Potentilla glandulosa ssp nevadensis
California, Nevada and states to the north
Between 4 and 24 inches
Rocky, moist locations; 3,000 to 12,100 feet
Up to 7 inches long; pinnately divided into 7 or 9 toothed, obovate leaflets
Leaves of drymocallis lactea are quite distinctive, pinnately divided into three or four pairs of opposite, lateral leaflets, quite well separated, and a slightly larger terminal leaflet. Leaflets have large, regularly spaced teeth along the edges; four to ten per side. They have prominent side veins, pinnately forked from the midvein. Leaves and stem have a light covering of short hairs.

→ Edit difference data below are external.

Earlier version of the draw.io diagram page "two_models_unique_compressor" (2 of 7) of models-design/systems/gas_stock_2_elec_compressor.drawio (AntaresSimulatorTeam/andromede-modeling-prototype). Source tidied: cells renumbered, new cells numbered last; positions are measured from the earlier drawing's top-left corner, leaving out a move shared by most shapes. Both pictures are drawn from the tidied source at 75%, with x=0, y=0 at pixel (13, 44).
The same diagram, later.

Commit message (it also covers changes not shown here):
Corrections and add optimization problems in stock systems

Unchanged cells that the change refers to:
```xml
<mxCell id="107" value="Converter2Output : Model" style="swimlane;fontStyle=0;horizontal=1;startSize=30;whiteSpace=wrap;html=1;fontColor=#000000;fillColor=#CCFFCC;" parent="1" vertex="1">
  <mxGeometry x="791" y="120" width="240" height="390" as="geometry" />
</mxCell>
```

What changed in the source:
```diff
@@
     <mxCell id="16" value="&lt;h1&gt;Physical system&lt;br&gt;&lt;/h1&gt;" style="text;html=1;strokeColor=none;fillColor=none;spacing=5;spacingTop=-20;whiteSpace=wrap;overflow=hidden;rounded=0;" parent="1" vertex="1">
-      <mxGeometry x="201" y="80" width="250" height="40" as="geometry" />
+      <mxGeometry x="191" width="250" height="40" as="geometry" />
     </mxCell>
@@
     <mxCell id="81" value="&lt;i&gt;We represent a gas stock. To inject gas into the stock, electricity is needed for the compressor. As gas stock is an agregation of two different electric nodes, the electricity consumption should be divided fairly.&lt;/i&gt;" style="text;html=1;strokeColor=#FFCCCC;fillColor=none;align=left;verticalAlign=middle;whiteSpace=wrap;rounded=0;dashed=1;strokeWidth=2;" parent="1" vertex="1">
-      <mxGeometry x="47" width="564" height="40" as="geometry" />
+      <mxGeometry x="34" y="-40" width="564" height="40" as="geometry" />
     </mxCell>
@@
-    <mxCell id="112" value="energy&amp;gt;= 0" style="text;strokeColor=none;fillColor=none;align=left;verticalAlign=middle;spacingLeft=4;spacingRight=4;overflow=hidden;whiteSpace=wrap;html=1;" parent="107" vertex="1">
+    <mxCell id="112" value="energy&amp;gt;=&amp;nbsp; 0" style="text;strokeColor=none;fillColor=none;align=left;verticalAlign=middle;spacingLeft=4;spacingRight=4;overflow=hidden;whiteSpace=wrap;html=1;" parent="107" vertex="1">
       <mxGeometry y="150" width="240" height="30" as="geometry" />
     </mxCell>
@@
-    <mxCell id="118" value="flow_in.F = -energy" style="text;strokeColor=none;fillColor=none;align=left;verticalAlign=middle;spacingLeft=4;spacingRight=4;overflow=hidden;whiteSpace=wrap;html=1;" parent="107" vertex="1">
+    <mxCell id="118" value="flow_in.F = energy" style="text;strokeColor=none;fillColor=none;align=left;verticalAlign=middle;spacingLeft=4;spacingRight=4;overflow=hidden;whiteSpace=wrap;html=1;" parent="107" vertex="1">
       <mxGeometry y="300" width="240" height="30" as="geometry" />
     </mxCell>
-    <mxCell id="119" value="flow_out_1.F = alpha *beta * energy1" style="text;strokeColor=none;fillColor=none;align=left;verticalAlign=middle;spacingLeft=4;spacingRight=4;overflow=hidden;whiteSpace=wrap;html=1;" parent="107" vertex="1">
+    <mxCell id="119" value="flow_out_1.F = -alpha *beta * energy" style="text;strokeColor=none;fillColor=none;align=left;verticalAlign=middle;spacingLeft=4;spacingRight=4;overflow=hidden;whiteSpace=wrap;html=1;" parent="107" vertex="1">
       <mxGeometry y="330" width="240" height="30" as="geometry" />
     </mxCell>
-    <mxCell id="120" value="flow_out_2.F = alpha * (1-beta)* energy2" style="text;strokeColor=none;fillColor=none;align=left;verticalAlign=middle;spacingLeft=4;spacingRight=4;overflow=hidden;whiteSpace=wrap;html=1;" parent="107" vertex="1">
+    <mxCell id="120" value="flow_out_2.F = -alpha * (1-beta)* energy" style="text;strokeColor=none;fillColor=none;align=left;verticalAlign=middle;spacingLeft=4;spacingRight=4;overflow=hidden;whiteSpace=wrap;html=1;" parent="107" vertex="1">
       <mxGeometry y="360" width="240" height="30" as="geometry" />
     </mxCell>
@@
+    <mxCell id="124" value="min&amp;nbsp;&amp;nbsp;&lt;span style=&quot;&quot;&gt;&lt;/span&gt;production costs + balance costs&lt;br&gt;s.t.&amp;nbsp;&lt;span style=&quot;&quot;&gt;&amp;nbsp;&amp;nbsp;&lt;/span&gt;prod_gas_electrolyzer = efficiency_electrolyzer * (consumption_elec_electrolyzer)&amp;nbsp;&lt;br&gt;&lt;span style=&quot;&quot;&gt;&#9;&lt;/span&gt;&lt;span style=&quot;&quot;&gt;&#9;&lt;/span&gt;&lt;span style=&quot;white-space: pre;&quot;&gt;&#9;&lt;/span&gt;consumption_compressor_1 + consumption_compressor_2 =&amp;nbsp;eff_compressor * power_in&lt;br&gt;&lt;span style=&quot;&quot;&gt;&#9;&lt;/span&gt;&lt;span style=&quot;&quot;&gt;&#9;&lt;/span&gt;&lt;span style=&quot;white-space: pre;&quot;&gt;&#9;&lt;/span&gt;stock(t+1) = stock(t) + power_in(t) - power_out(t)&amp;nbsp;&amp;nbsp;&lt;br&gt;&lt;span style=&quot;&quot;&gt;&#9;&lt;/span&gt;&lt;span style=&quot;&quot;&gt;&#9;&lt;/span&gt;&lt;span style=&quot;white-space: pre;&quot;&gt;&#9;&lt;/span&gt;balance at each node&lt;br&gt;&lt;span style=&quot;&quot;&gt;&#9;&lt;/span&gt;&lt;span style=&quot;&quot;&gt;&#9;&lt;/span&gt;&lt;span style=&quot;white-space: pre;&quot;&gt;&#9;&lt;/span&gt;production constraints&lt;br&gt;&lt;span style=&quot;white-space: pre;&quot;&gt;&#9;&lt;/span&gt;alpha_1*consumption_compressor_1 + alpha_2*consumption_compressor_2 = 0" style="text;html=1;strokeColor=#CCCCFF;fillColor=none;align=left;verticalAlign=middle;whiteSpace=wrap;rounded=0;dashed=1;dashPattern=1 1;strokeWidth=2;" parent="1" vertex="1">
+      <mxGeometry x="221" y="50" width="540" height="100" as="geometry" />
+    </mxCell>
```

Flowers grow at the top of the stems, in small clusters; they are attached by short pedicels (less than half an inch long), which, like the calyces, bear both long glandular hairs and shorter, non-glandular hairs. The five round, yellow petals open fully when mature, and are slightly longer than the sepals, the tips of which may be just visible from above. The flower center contains around 25 yellow stamens around a group of yellow pistils.

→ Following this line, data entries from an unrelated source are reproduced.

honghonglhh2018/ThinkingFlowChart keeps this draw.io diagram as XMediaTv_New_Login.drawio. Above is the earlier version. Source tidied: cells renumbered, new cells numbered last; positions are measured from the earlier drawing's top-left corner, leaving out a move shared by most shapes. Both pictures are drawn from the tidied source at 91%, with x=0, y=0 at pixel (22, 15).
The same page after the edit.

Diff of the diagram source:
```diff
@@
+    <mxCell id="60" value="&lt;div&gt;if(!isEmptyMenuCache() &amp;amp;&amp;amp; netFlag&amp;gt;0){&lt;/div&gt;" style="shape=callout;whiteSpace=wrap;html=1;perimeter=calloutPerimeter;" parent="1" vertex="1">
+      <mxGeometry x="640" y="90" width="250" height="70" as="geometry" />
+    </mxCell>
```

Var austiniae has open flower clusters, yellow petals and branches somewhat spreading, while var lactea has compact clusters, cream-colored petals and branches pointing more upwards.